> _Try it_
The answer is the set of lines that include "isArray", copied from the data below.

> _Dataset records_

····················

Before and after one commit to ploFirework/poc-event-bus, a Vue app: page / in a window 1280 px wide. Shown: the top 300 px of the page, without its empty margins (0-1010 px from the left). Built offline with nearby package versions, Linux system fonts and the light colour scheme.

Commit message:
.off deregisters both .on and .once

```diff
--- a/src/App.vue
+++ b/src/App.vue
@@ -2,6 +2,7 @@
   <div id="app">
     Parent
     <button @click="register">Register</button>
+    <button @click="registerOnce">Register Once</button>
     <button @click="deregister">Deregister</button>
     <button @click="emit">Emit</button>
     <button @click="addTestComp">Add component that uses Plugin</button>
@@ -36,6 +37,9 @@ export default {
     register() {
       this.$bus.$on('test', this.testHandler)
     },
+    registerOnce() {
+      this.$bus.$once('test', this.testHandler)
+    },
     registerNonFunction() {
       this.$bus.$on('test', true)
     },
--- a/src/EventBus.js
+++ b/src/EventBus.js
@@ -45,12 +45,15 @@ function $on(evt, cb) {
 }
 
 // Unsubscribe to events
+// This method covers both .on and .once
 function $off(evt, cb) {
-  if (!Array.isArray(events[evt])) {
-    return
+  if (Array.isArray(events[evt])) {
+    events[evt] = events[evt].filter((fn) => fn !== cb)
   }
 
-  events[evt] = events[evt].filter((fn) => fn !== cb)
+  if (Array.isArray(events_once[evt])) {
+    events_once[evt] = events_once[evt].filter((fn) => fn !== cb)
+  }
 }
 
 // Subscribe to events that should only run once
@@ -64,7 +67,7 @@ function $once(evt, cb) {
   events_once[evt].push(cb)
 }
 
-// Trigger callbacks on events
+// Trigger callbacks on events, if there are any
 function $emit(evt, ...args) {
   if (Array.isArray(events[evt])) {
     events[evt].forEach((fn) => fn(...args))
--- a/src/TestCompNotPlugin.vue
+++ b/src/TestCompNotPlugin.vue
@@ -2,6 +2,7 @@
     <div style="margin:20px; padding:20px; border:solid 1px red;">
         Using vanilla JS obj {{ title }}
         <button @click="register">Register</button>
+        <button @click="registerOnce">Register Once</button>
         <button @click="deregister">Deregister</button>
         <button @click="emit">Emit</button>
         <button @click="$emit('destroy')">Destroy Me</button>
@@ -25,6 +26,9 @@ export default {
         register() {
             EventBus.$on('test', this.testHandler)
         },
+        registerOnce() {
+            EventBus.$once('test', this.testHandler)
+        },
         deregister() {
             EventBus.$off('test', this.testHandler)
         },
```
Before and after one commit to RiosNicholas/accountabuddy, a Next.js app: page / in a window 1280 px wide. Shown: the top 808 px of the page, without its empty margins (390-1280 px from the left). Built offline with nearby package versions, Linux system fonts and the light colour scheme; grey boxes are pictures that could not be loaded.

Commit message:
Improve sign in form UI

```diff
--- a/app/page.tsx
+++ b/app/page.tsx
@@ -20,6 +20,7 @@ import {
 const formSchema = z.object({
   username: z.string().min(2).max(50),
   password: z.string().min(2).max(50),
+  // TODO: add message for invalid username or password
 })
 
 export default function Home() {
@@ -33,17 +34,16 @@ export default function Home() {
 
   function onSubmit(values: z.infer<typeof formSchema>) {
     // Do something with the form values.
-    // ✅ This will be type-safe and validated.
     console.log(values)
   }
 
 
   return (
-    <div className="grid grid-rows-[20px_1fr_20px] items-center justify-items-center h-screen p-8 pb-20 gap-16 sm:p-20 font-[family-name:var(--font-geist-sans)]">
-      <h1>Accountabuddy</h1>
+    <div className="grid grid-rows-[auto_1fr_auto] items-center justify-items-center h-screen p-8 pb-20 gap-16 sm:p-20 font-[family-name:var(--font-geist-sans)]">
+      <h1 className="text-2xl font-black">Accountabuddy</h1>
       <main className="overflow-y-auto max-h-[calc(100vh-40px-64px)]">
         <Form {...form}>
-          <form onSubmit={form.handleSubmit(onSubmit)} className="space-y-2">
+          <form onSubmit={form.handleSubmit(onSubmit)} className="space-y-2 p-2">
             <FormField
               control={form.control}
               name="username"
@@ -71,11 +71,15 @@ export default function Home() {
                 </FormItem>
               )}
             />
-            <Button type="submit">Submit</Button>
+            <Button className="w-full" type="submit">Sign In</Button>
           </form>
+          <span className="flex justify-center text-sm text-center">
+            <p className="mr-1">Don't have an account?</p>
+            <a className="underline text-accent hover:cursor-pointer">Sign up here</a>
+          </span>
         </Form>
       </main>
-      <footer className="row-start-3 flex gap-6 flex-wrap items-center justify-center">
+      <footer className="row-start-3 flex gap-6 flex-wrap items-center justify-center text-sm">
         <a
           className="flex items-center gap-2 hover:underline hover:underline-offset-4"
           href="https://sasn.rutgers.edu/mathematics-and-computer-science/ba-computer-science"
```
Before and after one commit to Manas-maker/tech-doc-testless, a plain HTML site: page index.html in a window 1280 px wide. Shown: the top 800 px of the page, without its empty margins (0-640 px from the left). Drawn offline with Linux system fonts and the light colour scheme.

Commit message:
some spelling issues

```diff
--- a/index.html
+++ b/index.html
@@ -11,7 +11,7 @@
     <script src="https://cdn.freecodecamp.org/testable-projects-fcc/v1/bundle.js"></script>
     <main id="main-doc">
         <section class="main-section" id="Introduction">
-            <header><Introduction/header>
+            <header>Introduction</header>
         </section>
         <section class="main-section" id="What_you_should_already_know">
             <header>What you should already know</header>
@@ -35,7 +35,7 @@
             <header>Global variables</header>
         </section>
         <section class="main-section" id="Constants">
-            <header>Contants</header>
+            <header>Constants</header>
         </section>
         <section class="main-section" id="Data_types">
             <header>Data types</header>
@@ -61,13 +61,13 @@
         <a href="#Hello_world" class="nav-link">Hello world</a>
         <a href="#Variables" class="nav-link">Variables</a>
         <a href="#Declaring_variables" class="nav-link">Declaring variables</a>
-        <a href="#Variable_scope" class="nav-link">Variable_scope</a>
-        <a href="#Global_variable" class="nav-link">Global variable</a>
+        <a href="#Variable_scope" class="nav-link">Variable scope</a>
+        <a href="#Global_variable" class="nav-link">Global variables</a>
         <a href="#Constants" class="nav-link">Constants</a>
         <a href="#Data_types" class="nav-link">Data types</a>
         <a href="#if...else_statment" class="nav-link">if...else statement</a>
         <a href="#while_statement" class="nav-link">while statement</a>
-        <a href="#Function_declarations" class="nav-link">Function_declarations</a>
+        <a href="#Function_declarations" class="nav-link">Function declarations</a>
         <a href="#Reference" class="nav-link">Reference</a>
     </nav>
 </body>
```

····················

> _Answer for this exercise_
-  if (!Array.isArray(events[evt])) {
+  if (Array.isArray(events[evt])) {
+  if (Array.isArray(events_once[evt])) {
   if (Array.isArray(events[evt])) {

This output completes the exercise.